The Supreme Court on Monday refused to review the federal appeals court decision that found North Carolina's voting law unconstitutional because it "target[ed] African-Americans with almost surgical precision."
North Carolina was one of several states to enact voting restrictions immediately after the Supreme Court struck down a critical part of the Voting Rights Act in 2013.
Last summer, however, the United States Court of Appeals for the Fourth Circuit found that five parts of the law "disproportionately affected African-Americans." The decision struck down voter identification provisions that "retained only those types of photo ID disproportionately held by whites and excluded those disproportionately held by African-Americans," a reduction in early voting from 17 days to 10 that eliminated one of two Sundays when black churches provided rides to the polls, an elimination of same-day registration and preregistration for some teenagers, and a ban on counting votes cast in the wrong precinct.
The Supreme Court declined to block the appeals court's ruling in response to an emergency appeal in September, but state Board of Elections officials nonetheless implemented parts of the law in the November elections. State officials asked again for review in December, but two months later, newly elected Democratic Governor Roy Cooper and Attorney General Josh Stein asked the Court to dismiss the state's petition. Lawyers for the General Assembly opposed that motion. On Monday, Chief Justice John Roberts wrote that the Court's decision not to grant review should not be read as an opinion on the merits of the case.
Republican lawmakers immediately announced plans to introduce a new voter ID bill, which could pass within 10 days. "Due to a gerrymander that has been found to be unconstitutionally racist," Slate reports, "Republicans dominate the state legislature and will likely override Cooper's inevitable veto."
To survive another court challenge, any new voter restrictions will need a better justification than lawmakers have offered to date.

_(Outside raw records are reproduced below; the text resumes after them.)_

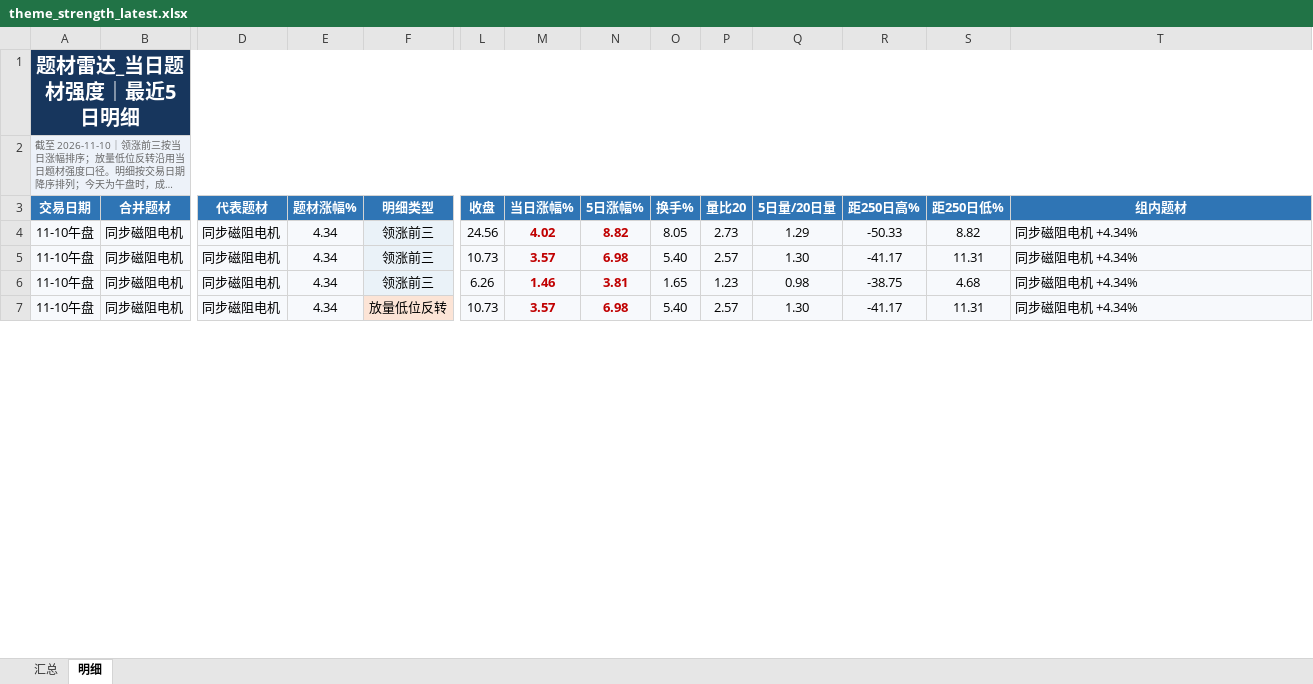
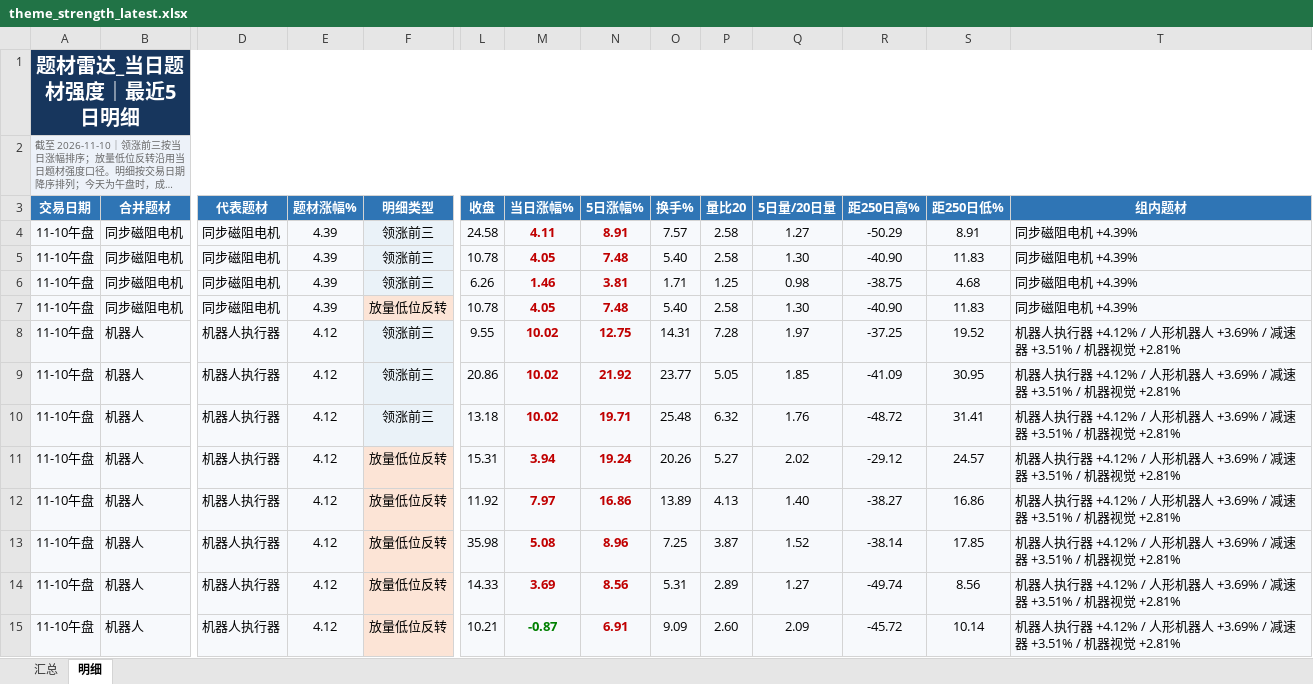
Before and after one commit to nancybhc/a-share-blast-lab, an Excel workbook: data/theme_strength_latest.xlsx, sheet 明细, drawn as a sheet; only a part is shown, gaps mark what is left out; long unchanged cells end in …; values as stored, in another font and other column widths than the file's, no borders; rows hold the shown columns only; the diff covers the shown part only; the diff names each change by its address in the sheet, - before the commit and + after, or states it on an @@ line.

```diff
--- a/data/theme_strength_latest.xlsx (sheet 明细)
+++ b/data/theme_strength_latest.xlsx (sheet 明细)
-E4:E7 (题材涨幅%): 4.34
+E4:E7 (题材涨幅%): 4.39
-L4 (收盘): 24.56
+L4 (收盘): 24.58
-M4 (当日涨幅%): 4.02
+M4 (当日涨幅%): 4.11
-N4 (5日涨幅%): 8.82
+N4 (5日涨幅%): 8.91
-O4 (换手%): 8.05
+O4 (换手%): 7.57
-P4 (量比20): 2.73
+P4 (量比20): 2.58
-Q4 (5日量/20日量): 1.29
+Q4 (5日量/20日量): 1.27
-R4 (距250日高%): -50.33
+R4 (距250日高%): -50.29
-S4 (距250日低%): 8.82
+S4 (距250日低%): 8.91
-T4:T7 (组内题材): 同步磁阻电机 +4.34%
+T4:T7 (组内题材): 同步磁阻电机 +4.39%
-L5 (收盘): 10.73
+L5 (收盘): 10.78
-M5 (当日涨幅%): 3.57
+M5 (当日涨幅%): 4.05
-N5 (5日涨幅%): 6.98
+N5 (5日涨幅%): 7.48
-P5 (量比20): 2.57
+P5 (量比20): 2.58
-R5 (距250日高%): -41.17
+R5 (距250日高%): -40.90
-S5 (距250日低%): 11.31
+S5 (距250日低%): 11.83
-O6 (换手%): 1.65
+O6 (换手%): 1.71
-P6 (量比20): 1.23
+P6 (量比20): 1.25
-L7 (收盘): 10.73
+L7 (收盘): 10.78
-M7 (当日涨幅%): 3.57
+M7 (当日涨幅%): 4.05
-N7 (5日涨幅%): 6.98
+N7 (5日涨幅%): 7.48
-P7 (量比20): 2.57
+P7 (量比20): 2.58
-R7 (距250日高%): -41.17
+R7 (距250日高%): -40.90
-S7 (距250日低%): 11.31
+S7 (距250日低%): 11.83
+row 8: 11-10午盘 | 机器人 | 机器人执行器 | 4.12 | 领涨前三 | 9.55 | 10.02 | 12.75 | 14.31 | 7.28 | 1.97 | -37.25 | 19.52 | 机器人执行器 +4.12% / 人形机器人 +3.69% / 减速器 +3.51% / 机器视觉 +2.81%
+row 9: 11-10午盘 | 机器人 | 机器人执行器 | 4.12 | 领涨前三 | 20.86 | 10.02 | 21.92 | 23.77 | 5.05 | 1.85 | -41.09 | 30.95 | 机器人执行器 +4.12% / 人形机器人 +3.69% / 减速器 +3.51% / 机器视觉 +2.81%
+row 10: 11-10午盘 | 机器人 | 机器人执行器 | 4.12 | 领涨前三 | 13.18 | 10.02 | 19.71 | 25.48 | 6.32 | 1.76 | -48.72 | 31.41 | 机器人执行器 +4.12% / 人形机器人 +3.69% / 减速器 +3.51% / 机器视觉 +2.81%
+row 11: 11-10午盘 | 机器人 | 机器人执行器 | 4.12 | 放量低位反转 | 15.31 | 3.94 | 19.24 | 20.26 | 5.27 | 2.02 | -29.12 | 24.57 | 机器人执行器 +4.12% / 人形机器人 +3.69% / 减速器 +3.51% / 机器视觉 +2.81%
+row 12: 11-10午盘 | 机器人 | 机器人执行器 | 4.12 | 放量低位反转 | 11.92 | 7.97 | 16.86 | 13.89 | 4.13 | 1.40 | -38.27 | 16.86 | 机器人执行器 +4.12% / 人形机器人 +3.69% / 减速器 +3.51% / 机器视觉 +2.81%
+row 13: 11-10午盘 | 机器人 | 机器人执行器 | 4.12 | 放量低位反转 | 35.98 | 5.08 | 8.96 | 7.25 | 3.87 | 1.52 | -38.14 | 17.85 | 机器人执行器 +4.12% / 人形机器人 +3.69% / 减速器 +3.51% / 机器视觉 +2.81%
+row 14: 11-10午盘 | 机器人 | 机器人执行器 | 4.12 | 放量低位反转 | 14.33 | 3.69 | 8.56 | 5.31 | 2.89 | 1.27 | -49.74 | 8.56 | 机器人执行器 +4.12% / 人形机器人 +3.69% / 减速器 +3.51% / 机器视觉 +2.81%
+row 15: 11-10午盘 | 机器人 | 机器人执行器 | 4.12 | 放量低位反转 | 10.21 | -0.87 | 6.91 | 9.09 | 2.60 | 2.09 | -45.72 | 10.14 | 机器人执行器 +4.12% / 人形机器人 +3.69% / 减速器 +3.51% / 机器视觉 +2.81%
```
Also changed, not shown: 15 added rows, 12 removed rows and 184 edited cells elsewhere in this sheet, sheet 汇总, 6 other files.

As the Fourth Circuit wrote, the state "failed to identify even a single individual who has ever been charged with committing in-person voter fraud in North Carolina." Instead, despite evidence of fraud in absentee voting by mail, which is used disproportionately by white voters, the legislature exempted absentee voting from the photo ID requirement.